[Start of section]

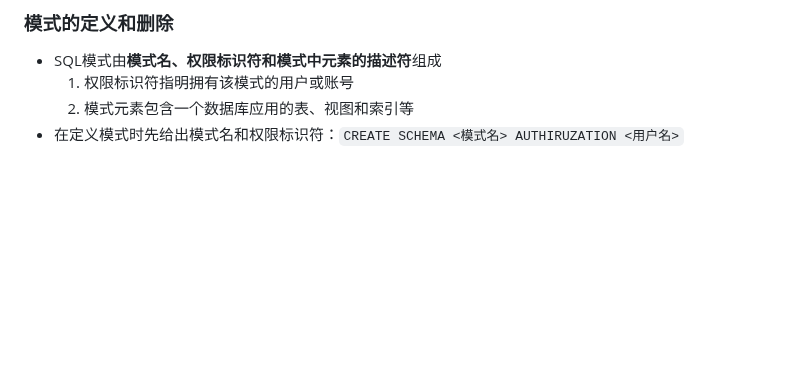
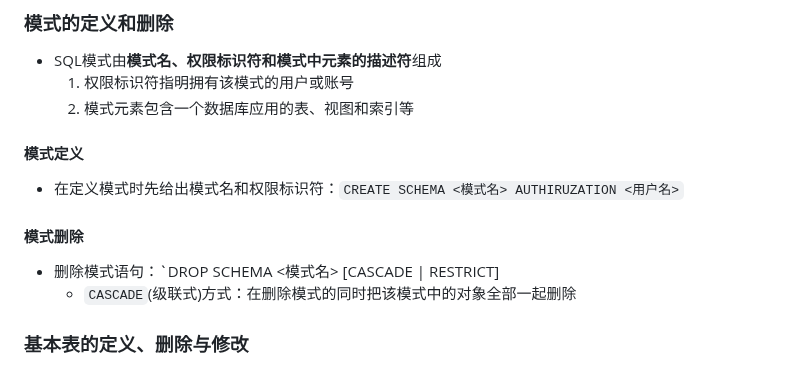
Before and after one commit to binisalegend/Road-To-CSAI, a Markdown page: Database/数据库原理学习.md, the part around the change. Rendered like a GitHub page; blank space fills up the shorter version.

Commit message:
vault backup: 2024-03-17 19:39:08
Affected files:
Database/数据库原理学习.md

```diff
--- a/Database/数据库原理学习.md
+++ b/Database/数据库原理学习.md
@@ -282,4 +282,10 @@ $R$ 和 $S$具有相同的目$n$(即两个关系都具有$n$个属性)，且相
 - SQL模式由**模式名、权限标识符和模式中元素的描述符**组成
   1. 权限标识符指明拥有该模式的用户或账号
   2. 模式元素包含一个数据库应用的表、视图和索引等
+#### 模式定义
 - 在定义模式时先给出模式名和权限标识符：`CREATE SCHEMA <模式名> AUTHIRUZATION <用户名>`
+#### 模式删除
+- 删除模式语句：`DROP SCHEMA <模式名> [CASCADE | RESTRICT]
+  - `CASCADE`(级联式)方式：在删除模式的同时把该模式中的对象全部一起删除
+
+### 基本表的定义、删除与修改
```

[End of section]
[Start of section]

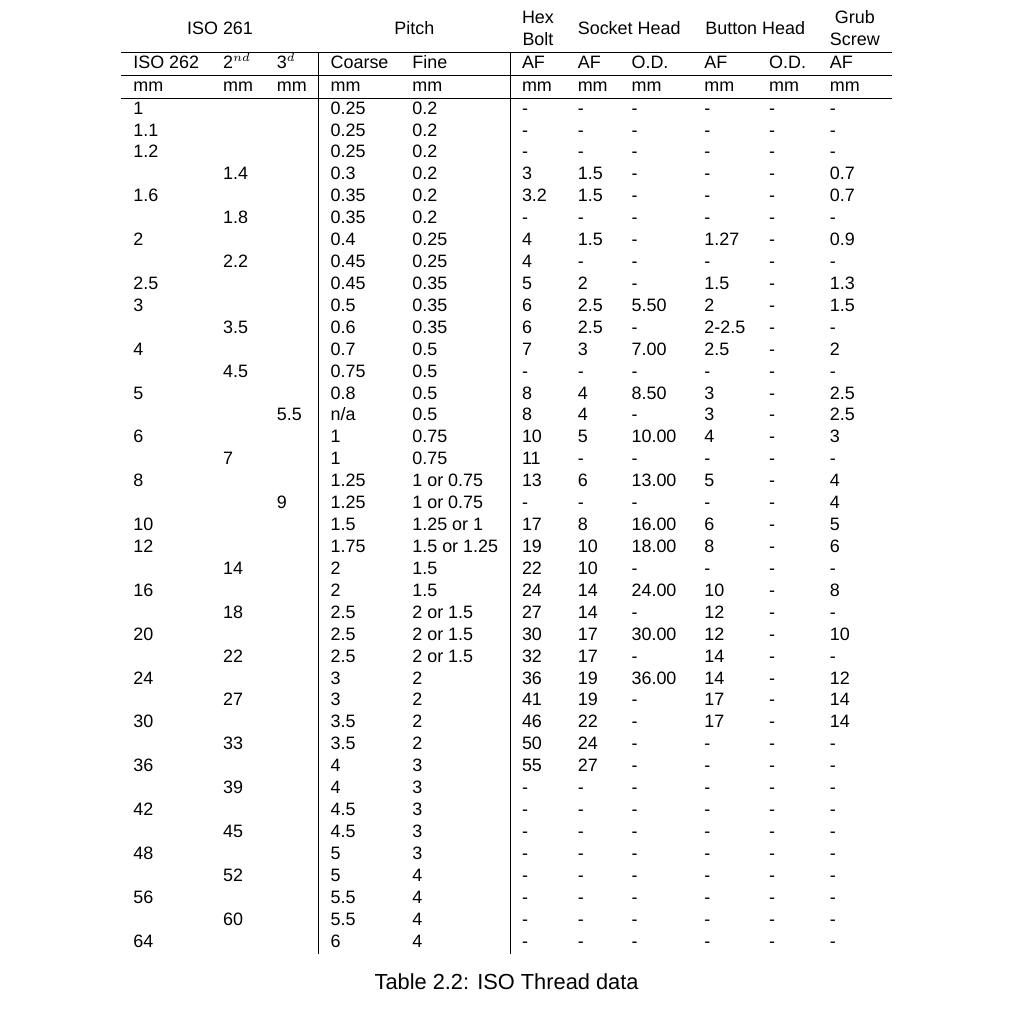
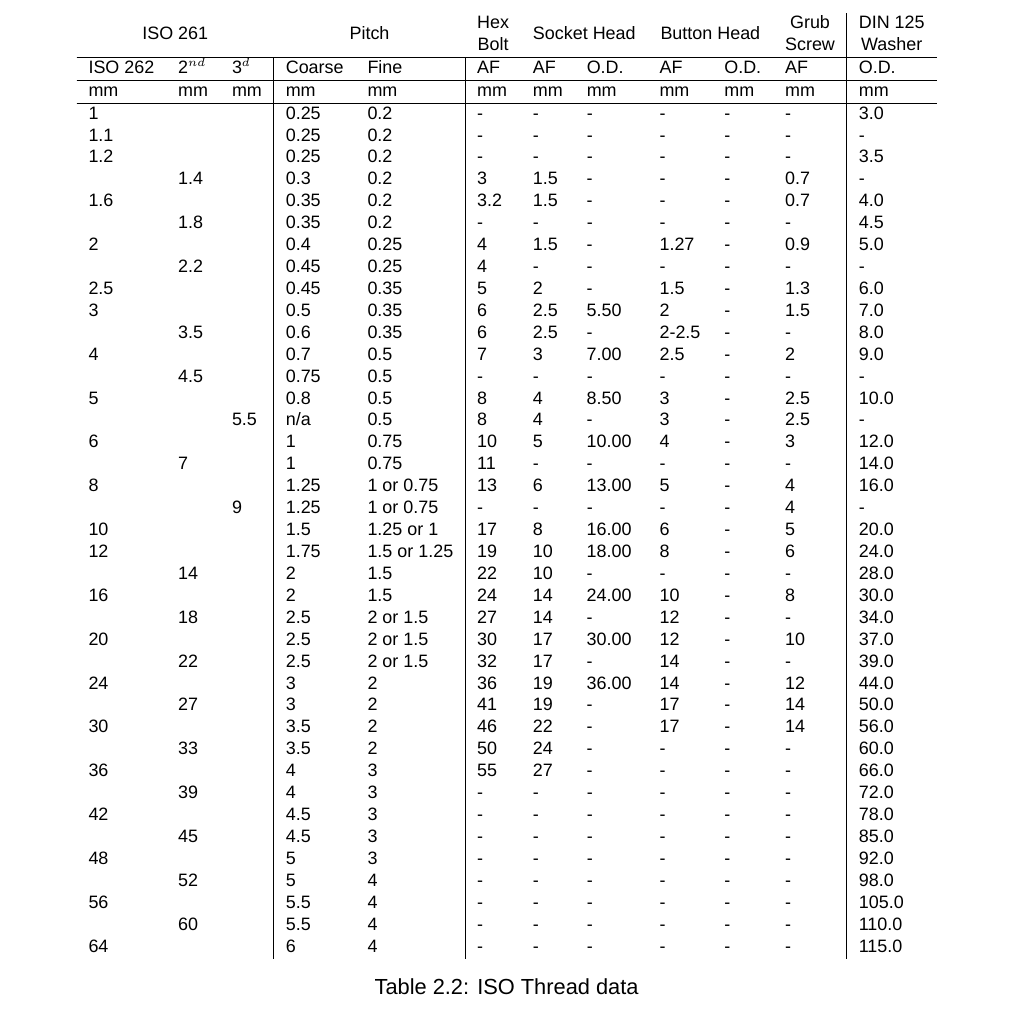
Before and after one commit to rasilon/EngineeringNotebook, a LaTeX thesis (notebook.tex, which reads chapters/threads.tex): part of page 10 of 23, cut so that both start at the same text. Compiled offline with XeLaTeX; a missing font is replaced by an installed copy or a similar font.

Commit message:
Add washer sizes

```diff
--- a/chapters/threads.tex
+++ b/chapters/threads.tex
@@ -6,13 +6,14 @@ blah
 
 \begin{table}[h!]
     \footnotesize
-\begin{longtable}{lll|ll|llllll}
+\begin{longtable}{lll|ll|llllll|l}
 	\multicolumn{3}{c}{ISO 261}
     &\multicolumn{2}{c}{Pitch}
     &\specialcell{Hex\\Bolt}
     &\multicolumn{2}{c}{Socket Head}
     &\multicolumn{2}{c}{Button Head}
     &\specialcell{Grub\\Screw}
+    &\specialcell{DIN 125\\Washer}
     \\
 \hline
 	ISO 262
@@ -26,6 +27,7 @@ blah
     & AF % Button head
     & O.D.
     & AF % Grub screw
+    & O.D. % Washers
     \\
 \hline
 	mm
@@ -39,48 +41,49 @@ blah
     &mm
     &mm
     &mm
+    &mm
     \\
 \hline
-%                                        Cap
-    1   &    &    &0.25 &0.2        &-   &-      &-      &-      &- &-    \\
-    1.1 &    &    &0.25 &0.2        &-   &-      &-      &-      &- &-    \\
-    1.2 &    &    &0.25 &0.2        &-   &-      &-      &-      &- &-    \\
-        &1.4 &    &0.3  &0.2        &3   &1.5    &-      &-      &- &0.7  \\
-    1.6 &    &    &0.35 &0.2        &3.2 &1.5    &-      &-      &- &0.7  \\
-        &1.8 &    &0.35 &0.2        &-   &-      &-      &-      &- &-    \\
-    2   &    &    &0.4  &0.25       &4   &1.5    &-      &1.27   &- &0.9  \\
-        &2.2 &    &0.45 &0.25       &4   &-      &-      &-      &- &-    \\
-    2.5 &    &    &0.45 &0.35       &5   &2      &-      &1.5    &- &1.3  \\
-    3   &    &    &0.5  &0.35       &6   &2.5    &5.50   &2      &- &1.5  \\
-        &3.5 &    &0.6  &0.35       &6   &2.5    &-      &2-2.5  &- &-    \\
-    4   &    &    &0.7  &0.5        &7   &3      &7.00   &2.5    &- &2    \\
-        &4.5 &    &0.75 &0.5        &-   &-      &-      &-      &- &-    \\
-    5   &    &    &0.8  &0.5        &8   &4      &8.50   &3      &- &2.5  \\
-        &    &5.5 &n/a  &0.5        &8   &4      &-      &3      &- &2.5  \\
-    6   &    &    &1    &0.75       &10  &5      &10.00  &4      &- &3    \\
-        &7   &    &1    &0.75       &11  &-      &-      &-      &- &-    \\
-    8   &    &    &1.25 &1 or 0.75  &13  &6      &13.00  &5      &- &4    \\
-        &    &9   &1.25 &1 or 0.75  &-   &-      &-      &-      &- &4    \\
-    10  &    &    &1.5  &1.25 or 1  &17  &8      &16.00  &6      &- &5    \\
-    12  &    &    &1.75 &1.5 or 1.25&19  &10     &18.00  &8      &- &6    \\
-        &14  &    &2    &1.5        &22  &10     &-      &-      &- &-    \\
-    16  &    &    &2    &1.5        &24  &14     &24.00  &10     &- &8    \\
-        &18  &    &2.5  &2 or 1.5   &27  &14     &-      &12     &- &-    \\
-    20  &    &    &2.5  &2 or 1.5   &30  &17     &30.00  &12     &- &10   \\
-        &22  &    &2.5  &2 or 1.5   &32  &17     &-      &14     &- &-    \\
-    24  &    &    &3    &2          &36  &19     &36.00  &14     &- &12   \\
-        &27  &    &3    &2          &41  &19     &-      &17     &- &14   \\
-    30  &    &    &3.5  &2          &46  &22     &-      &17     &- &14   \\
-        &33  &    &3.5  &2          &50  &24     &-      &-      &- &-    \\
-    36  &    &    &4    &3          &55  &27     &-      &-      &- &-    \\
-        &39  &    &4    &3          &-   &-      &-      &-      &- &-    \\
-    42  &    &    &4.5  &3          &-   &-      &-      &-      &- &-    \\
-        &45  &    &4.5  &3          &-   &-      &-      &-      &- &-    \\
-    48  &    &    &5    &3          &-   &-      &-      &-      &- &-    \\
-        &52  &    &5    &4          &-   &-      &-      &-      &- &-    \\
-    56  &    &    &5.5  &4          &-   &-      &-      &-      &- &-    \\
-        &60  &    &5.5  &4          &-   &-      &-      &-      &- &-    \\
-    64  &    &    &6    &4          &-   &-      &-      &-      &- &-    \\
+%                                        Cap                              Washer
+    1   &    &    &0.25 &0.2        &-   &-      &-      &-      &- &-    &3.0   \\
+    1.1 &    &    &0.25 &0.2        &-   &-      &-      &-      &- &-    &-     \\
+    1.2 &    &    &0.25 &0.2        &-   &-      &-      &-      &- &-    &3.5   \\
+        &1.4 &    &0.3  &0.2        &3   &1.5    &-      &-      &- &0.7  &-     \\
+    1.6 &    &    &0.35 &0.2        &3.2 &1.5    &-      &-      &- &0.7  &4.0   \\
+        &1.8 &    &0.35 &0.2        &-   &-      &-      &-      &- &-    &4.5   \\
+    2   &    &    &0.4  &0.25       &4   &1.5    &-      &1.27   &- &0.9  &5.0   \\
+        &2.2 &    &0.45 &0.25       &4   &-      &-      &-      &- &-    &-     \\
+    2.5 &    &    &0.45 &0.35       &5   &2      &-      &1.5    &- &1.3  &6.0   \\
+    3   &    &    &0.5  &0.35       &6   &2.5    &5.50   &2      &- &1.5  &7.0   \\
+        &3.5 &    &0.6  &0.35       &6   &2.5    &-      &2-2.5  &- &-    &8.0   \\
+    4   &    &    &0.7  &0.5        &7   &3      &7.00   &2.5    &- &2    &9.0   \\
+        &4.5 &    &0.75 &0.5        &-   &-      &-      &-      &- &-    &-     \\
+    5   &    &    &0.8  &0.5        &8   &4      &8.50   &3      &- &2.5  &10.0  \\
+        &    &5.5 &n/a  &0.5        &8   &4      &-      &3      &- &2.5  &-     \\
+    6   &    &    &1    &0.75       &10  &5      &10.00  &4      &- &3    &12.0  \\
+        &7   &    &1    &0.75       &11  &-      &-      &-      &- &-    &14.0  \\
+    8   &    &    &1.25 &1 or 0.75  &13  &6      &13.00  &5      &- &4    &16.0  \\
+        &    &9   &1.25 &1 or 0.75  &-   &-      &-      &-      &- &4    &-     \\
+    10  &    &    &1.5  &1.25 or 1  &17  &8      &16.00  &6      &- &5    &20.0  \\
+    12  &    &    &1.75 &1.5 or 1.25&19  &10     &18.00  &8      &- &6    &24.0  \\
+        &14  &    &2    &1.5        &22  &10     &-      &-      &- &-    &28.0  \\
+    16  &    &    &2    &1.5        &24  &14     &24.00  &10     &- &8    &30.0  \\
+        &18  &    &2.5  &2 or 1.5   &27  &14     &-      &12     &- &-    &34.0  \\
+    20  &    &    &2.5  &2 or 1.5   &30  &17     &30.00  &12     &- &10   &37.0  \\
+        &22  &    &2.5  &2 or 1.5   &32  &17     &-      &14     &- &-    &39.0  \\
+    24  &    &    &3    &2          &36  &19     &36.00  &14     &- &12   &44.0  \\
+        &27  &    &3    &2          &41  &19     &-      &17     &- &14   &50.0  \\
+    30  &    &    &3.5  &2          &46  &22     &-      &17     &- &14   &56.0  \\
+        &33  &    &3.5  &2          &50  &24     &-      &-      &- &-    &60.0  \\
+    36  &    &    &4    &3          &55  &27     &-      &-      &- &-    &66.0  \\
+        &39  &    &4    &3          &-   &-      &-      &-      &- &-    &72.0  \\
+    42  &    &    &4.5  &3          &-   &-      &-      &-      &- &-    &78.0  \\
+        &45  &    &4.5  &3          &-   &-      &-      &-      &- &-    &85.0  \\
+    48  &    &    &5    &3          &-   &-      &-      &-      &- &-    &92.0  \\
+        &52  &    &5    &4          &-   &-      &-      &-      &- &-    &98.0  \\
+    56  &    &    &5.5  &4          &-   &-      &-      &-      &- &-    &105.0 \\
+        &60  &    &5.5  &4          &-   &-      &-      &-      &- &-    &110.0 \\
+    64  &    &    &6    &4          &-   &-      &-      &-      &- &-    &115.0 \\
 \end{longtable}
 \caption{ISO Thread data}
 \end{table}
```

[End of section]

### About this exercise
Scan the material for the string "CASCADE". Copy each line where it appears.

### Answer for this exercise
+- 删除模式语句：`DROP SCHEMA <模式名> [CASCADE | RESTRICT]
+  - `CASCADE`(级联式)方式：在删除模式的同时把该模式中的对象全部一起删除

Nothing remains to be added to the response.